● **SOURCE RECORDS**

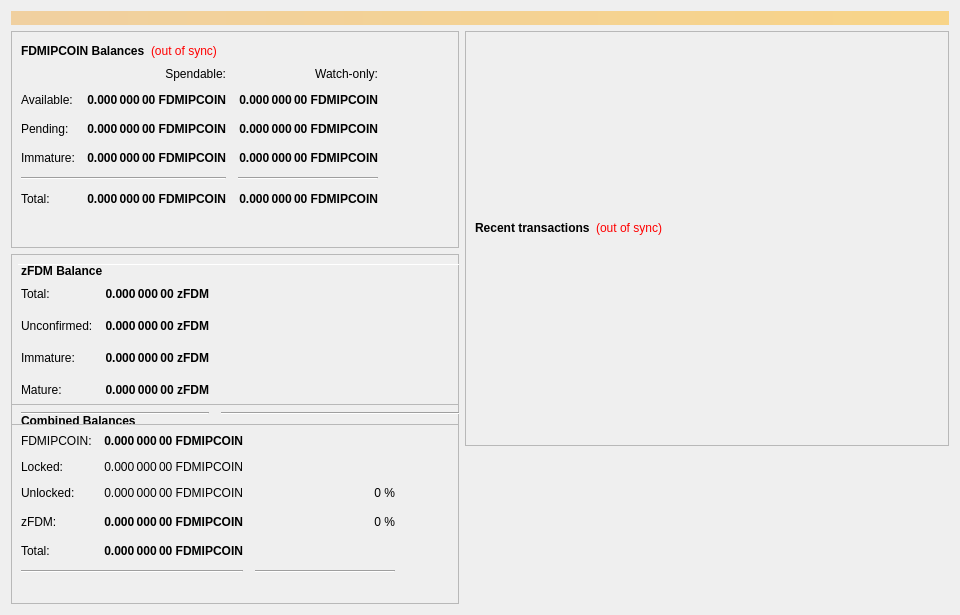
Qt form src/qt/forms/overviewpage.ui (magocoin/fundamental) before a commit.
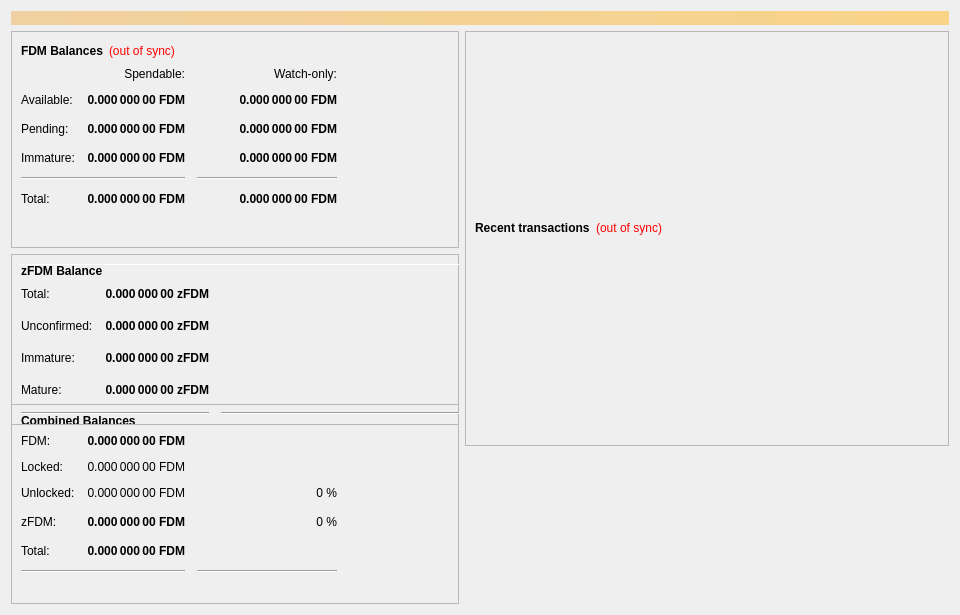
The same form after that commit.

```diff
--- a/src/qt/forms/overviewpage.ui
+++ b/src/qt/forms/overviewpage.ui
@@ -60,7 +60,7 @@
                </font>
               </property>
               <property name="text">
-               <string>FDMIPCOIN Balances</string>
+               <string>FDM Balances</string>
               </property>
              </widget>
             </item>
@@ -118,7 +118,7 @@
                <string>Unconfirmed transactions to watch-only addresses</string>
               </property>
               <property name="text">
-               <string notr="true">0.000 000 00 FDMIPCOIN</string>
+               <string notr="true">0.000 000 00 FDM</string>
               </property>
               <property name="alignment">
                <set>Qt::AlignRight|Qt::AlignTrailing|Qt::AlignVCenter</set>
@@ -143,7 +143,7 @@
                <string>Total of transactions that have yet to be confirmed, and do not yet count toward the spendable balance</string>
               </property>
               <property name="text">
-               <string notr="true">0.000 000 00 FDMIPCOIN</string>
+               <string notr="true">0.000 000 00 FDM</string>
               </property>
               <property name="alignment">
                <set>Qt::AlignRight|Qt::AlignTrailing|Qt::AlignVCenter</set>
@@ -168,7 +168,7 @@
                <string>Staked or masternode rewards in watch-only addresses that has not yet matured</string>
               </property>
               <property name="text">
-               <string notr="true">0.000 000 00 FDMIPCOIN</string>
+               <string notr="true">0.000 000 00 FDM</string>
               </property>
               <property name="alignment">
                <set>Qt::AlignRight|Qt::AlignTrailing|Qt::AlignVCenter</set>
@@ -226,7 +226,7 @@
                <string>Staked or masternode rewards that has not yet matured</string>
               </property>
               <property name="text">
-               <string notr="true">0.000 000 00 FDMIPCOIN</string>
+               <string notr="true">0.000 000 00 FDM</string>
               </property>
               <property name="alignment">
                <set>Qt::AlignRight|Qt::AlignTrailing|Qt::AlignVCenter</set>
@@ -271,7 +271,7 @@
                <string>Your current total balance</string>
               </property>
               <property name="text">
-               <string notr="true">0.000 000 00 FDMIPCOIN</string>
+               <string notr="true">0.000 000 00 FDM</string>
               </property>
               <property name="alignment">
                <set>Qt::AlignRight|Qt::AlignTrailing|Qt::AlignVCenter</set>
@@ -296,7 +296,7 @@
                <string>Current total balance in watch-only addresses</string>
               </property>
               <property name="text">
-               <string notr="true">0.000 000 00 FDMIPCOIN</string>
+               <string notr="true">0.000 000 00 FDM</string>
               </property>
               <property name="alignment">
                <set>Qt::AlignRight|Qt::AlignTrailing|Qt::AlignVCenter</set>
@@ -338,7 +338,7 @@
                <string>Your current spendable balance</string>
               </property>
               <property name="text">
-               <string notr="true">0.000 000 00 FDMIPCOIN</string>
+               <string notr="true">0.000 000 00 FDM</string>
               </property>
               <property name="alignment">
                <set>Qt::AlignRight|Qt::AlignTrailing|Qt::AlignVCenter</set>
@@ -363,7 +363,7 @@
                <string>Your current balance in watch-only addresses</string>
               </property>
               <property name="text">
-               <string notr="true">0.000 000 00 FDMIPCOIN</string>
+               <string notr="true">0.000 000 00 FDM</string>
               </property>
               <property name="alignment">
                <set>Qt::AlignRight|Qt::AlignTrailing|Qt::AlignVCenter</set>
@@ -963,7 +963,7 @@
                 <string>Total of transactions that have yet to be confirmed, and do not yet count toward the spendable balance</string>
                </property>
                <property name="text">
-                <string notr="true">0.000 000 00 FDMIPCOIN</string>
+                <string notr="true">0.000 000 00 FDM</string>
                </property>
                <property name="alignment">
                 <set>Qt::AlignRight|Qt::AlignTrailing|Qt::AlignVCenter</set>
@@ -988,7 +988,7 @@
                 <string>Total Balance, including unconfirmed and immature coins.</string>
                </property>
                <property name="text">
-                <string notr="true">0.000 000 00 FDMIPCOIN</string>
+                <string notr="true">0.000 000 00 FDM</string>
                </property>
                <property name="alignment">
                 <set>Qt::AlignRight|Qt::AlignTrailing|Qt::AlignVCenter</set>
@@ -1021,7 +1021,7 @@
              <item row="1" column="0">
               <widget class="QLabel" name="labelBalanceTextz">
                <property name="text">
-                <string>FDMIPCOIN:</string>
+                <string>FDM:</string>
                </property>
               </widget>
              </item>
@@ -1040,7 +1040,7 @@
                 <string>Your current spendable balance</string>
                </property>
                <property name="text">
-                <string notr="true">0.000 000 00 FDMIPCOIN</string>
+                <string notr="true">0.000 000 00 FDM</string>
                </property>
                <property name="alignment">
                 <set>Qt::AlignRight|Qt::AlignTrailing|Qt::AlignVCenter</set>
@@ -1090,7 +1090,7 @@
                 <string>Locked FDMIPCOIN or Masternode collaterals. These are excluded from zFDM minting.</string>
                </property>
                <property name="text">
-                <string>0.000 000 00 FDMIPCOIN</string>
+                <string>0.000 000 00 FDM</string>
                </property>
                <property name="alignment">
                 <set>Qt::AlignRight|Qt::AlignTrailing|Qt::AlignVCenter</set>
@@ -1123,7 +1123,7 @@
                 <string>Unlocked FDMIPCOINs. These can be used for zFDM minting.</string>
                </property>
                <property name="text">
-                <string>0.000 000 00 FDMIPCOIN</string>
+                <string>0.000 000 00 FDM</string>
                </property>
                <property name="alignment">
                 <set>Qt::AlignRight|Qt::AlignTrailing|Qt::AlignVCenter</set>
```
Left out of the diff: 10 changed lines with no effect on the pictures.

● **WHAT YOU ARE ASKED TO DO**
Before copying, set the pictures aside; then give the records again exactly.

● **WRITTEN RESPONSE**
Qt form src/qt/forms/overviewpage.ui (magocoin/fundamental) before a commit.
The same form after that commit.

```diff
--- a/src/qt/forms/overviewpage.ui
+++ b/src/qt/forms/overviewpage.ui
@@ -60,7 +60,7 @@
                </font>
               </property>
               <property name="text">
-               <string>FDMIPCOIN Balances</string>
+               <string>FDM Balances</string>
               </property>
              </widget>
             </item>
@@ -118,7 +118,7 @@
                <string>Unconfirmed transactions to watch-only addresses</string>
               </property>
               <property name="text">
-               <string notr="true">0.000 000 00 FDMIPCOIN</string>
+               <string notr="true">0.000 000 00 FDM</string>
               </property>
               <property name="alignment">
                <set>Qt::AlignRight|Qt::AlignTrailing|Qt::AlignVCenter</set>
@@ -143,7 +143,7 @@
                <string>Total of transactions that have yet to be confirmed, and do not yet count toward the spendable balance</string>
               </property>
               <property name="text">
-               <string notr="true">0.000 000 00 FDMIPCOIN</string>
+               <string notr="true">0.000 000 00 FDM</string>
               </property>
               <property name="alignment">
                <set>Qt::AlignRight|Qt::AlignTrailing|Qt::AlignVCenter</set>
@@ -168,7 +168,7 @@
                <string>Staked or masternode rewards in watch-only addresses that has not yet matured</string>
               </property>
               <property name="text">
-               <string notr="true">0.000 000 00 FDMIPCOIN</string>
+               <string notr="true">0.000 000 00 FDM</string>
               </property>
               <property name="alignment">
                <set>Qt::AlignRight|Qt::AlignTrailing|Qt::AlignVCenter</set>
@@ -226,7 +226,7 @@
                <string>Staked or masternode rewards that has not yet matured</string>
               </property>
               <property name="text">
-               <string notr="true">0.000 000 00 FDMIPCOIN</string>
+               <string notr="true">0.000 000 00 FDM</string>
               </property>
               <property name="alignment">
                <set>Qt::AlignRight|Qt::AlignTrailing|Qt::AlignVCenter</set>
@@ -271,7 +271,7 @@
                <string>Your current total balance</string>
               </property>
               <property name="text">
-               <string notr="true">0.000 000 00 FDMIPCOIN</string>
+               <string notr="true">0.000 000 00 FDM</string>
               </property>
               <property name="alignment">
                <set>Qt::AlignRight|Qt::AlignTrailing|Qt::AlignVCenter</set>
@@ -296,7 +296,7 @@
                <string>Current total balance in watch-only addresses</string>
               </property>
               <property name="text">
-               <string notr="true">0.000 000 00 FDMIPCOIN</string>
+               <string notr="true">0.000 000 00 FDM</string>
               </property>
               <property name="alignment">
                <set>Qt::AlignRight|Qt::AlignTrailing|Qt::AlignVCenter</set>
@@ -338,7 +338,7 @@
                <string>Your current spendable balance</string>
               </property>
               <property name="text">
-               <string notr="true">0.000 000 00 FDMIPCOIN</string>
+               <string notr="true">0.000 000 00 FDM</string>
               </property>
               <property name="alignment">
                <set>Qt::AlignRight|Qt::AlignTrailing|Qt::AlignVCenter</set>
@@ -363,7 +363,7 @@
                <string>Your current balance in watch-only addresses</string>
               </property>
               <property name="text">
-               <string notr="true">0.000 000 00 FDMIPCOIN</string>
+               <string notr="true">0.000 000 00 FDM</string>
               </property>
               <property name="alignment">
                <set>Qt::AlignRight|Qt::AlignTrailing|Qt::AlignVCenter</set>
@@ -963,7 +963,7 @@
                 <string>Total of transactions that have yet to be confirmed, and do not yet count toward the spendable balance</string>
                </property>
                <property name="text">
-                <string notr="true">0.000 000 00 FDMIPCOIN</string>
+                <string notr="true">0.000 000 00 FDM</string>
                </property>
                <property name="alignment">
                 <set>Qt::AlignRight|Qt::AlignTrailing|Qt::AlignVCenter</set>
@@ -988,7 +988,7 @@
                 <string>Total Balance, including unconfirmed and immature coins.</string>
                </property>
                <property name="text">
-                <string notr="true">0.000 000 00 FDMIPCOIN</string>
+                <string notr="true">0.000 000 00 FDM</string>
                </property>
                <property name="alignment">
                 <set>Qt::AlignRight|Qt::AlignTrailing|Qt::AlignVCenter</set>
@@ -1021,7 +1021,7 @@
              <item row="1" column="0">
               <widget class="QLabel" name="labelBalanceTextz">
                <property name="text">
-                <string>FDMIPCOIN:</string>
+                <string>FDM:</string>
                </property>
               </widget>
              </item>
@@ -1040,7 +1040,7 @@
                 <string>Your current spendable balance</string>
                </property>
                <property name="text">
-                <string notr="true">0.000 000 00 FDMIPCOIN</string>
+                <string notr="true">0.000 000 00 FDM</string>
                </property>
                <property name="alignment">
                 <set>Qt::AlignRight|Qt::AlignTrailing|Qt::AlignVCenter</set>
@@ -1090,7 +1090,7 @@
                 <string>Locked FDMIPCOIN or Masternode collaterals. These are excluded from zFDM minting.</string>
                </property>
                <property name="text">
-                <string>0.000 000 00 FDMIPCOIN</string>
+                <string>0.000 000 00 FDM</string>
                </property>
                <property name="alignment">
                 <set>Qt::AlignRight|Qt::AlignTrailing|Qt::AlignVCenter</set>
@@ -1123,7 +1123,7 @@
                 <string>Unlocked FDMIPCOINs. These can be used for zFDM minting.</string>
                </property>
                <property name="text">
-                <string>0.000 000 00 FDMIPCOIN</string>
+                <string>0.000 000 00 FDM</string>
                </property>
                <property name="alignment">
                 <set>Qt::AlignRight|Qt::AlignTrailing|Qt::AlignVCenter</set>
```
Left out of the diff: 10 changed lines with no effect on the pictures.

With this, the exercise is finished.